Material for the task »
= Beginning of Section =

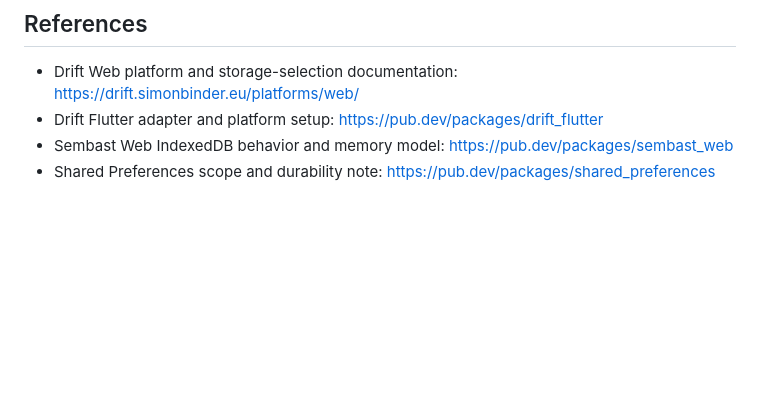
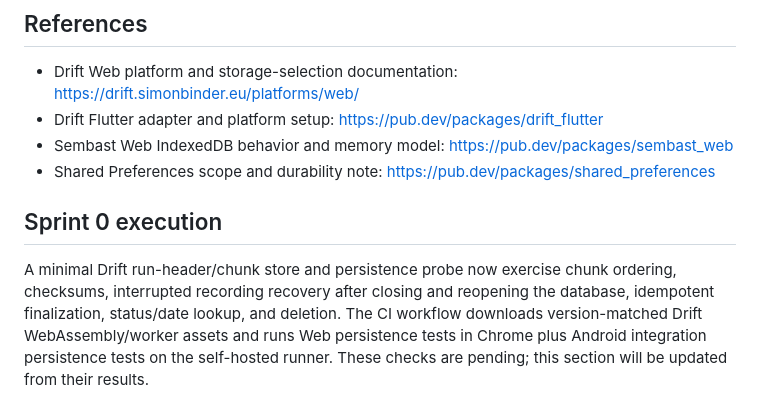
Before and after one commit to mail-brandonai/snek, a Markdown page: docs/architecture/ADR-0001-local-training-data-storage.md, the part around the change. Drawn GitHub-style; blank space fills up the shorter version.

Commit message:
docs: describe Drift Sprint 0 validation probe

```diff
--- a/docs/architecture/ADR-0001-local-training-data-storage.md
+++ b/docs/architecture/ADR-0001-local-training-data-storage.md
@@ -82,3 +82,8 @@ This workspace has no local Flutter/Dart executable and no repository checkout.
 - Drift Flutter adapter and platform setup: https://pub.dev/packages/drift_flutter
 - Sembast Web IndexedDB behavior and memory model: https://pub.dev/packages/sembast_web
 - Shared Preferences scope and durability note: https://pub.dev/packages/shared_preferences
+
+
+## Sprint 0 execution
+
+A minimal Drift run-header/chunk store and persistence probe now exercise chunk ordering, checksums, interrupted recording recovery after closing and reopening the database, idempotent finalization, status/date lookup, and deletion. The CI workflow downloads version-matched Drift WebAssembly/worker assets and runs Web persistence tests in Chrome plus Android integration persistence tests on the self-hosted runner. These checks are pending; this section will be updated from their results.
```
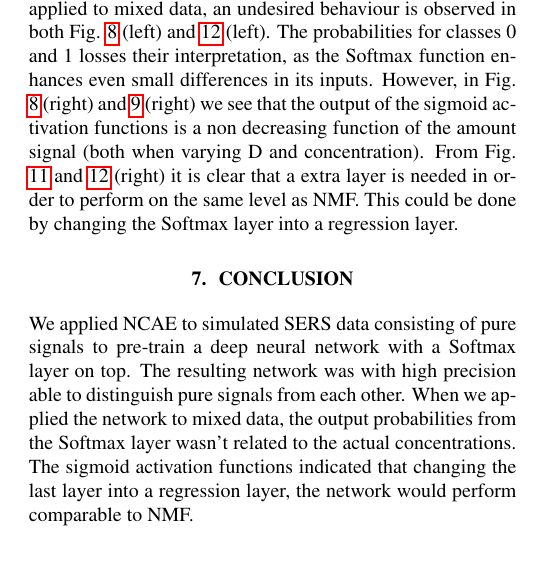
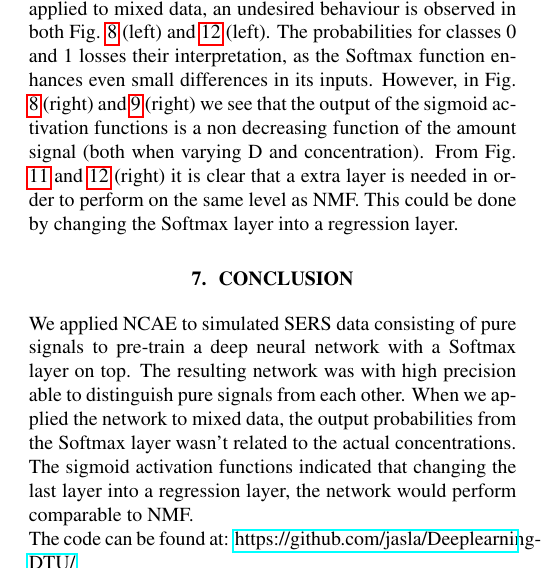
Before and after one commit to jasla/Deeplearning-DTU, a LaTeX paper (conference-paper/main.tex): part of one column of page 6 of 6, cut so that both start at the same text. The pictures show the PDF file conference-paper/main.pdf that the author committed with the source.

Commit message:
link code

```diff
--- a/conference-paper/main.tex
+++ b/conference-paper/main.tex
@@ -331,7 +331,8 @@ The resulting deep neural network is an effective classifier when detecting when
 
 \section{Conclusion}
 \label{sec:conclusion}
-We applied NCAE to simulated SERS data consisting of pure signals to pre-train a deep neural network with a Softmax layer on top. The resulting network was with high precision able to distinguish pure signals from each other. When we applied the network to mixed data, the output probabilities from the Softmax layer wasn't related to the actual concentrations. The sigmoid activation functions indicated that changing the last layer into a regression layer, the network would perform comparable to NMF.
+We applied NCAE to simulated SERS data consisting of pure signals to pre-train a deep neural network with a Softmax layer on top. The resulting network was with high precision able to distinguish pure signals from each other. When we applied the network to mixed data, the output probabilities from the Softmax layer wasn't related to the actual concentrations. The sigmoid activation functions indicated that changing the last layer into a regression layer, the network would perform comparable to NMF.\\ The code can be found at:
+\href{https://github.com/jasla/Deeplearning-DTU/}{https://github.com/jasla/Deeplearning-DTU/}
 
 % Below is an example of how to insert images. Delete the ``\vspace'' line,
 % uncomment the preceding line ``\centerline...'' and replace ``imageX.ps''
```
Also changed, not shown: conference-paper/main.pdf, 2 other files.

= End of Section =

Look through the entries above, and wherever a line holds the word "main", copy it.

Before and after one commit to jasla/Deeplearning-DTU, a LaTeX paper (conference-paper/main.tex): part of one column of page 6 of 6, cut so that both start at the same text. The pictures show the PDF file conference-paper/main.pdf that the author committed with the source.
--- a/conference-paper/main.tex
+++ b/conference-paper/main.tex
Also changed, not shown: conference-paper/main.pdf, 2 other files.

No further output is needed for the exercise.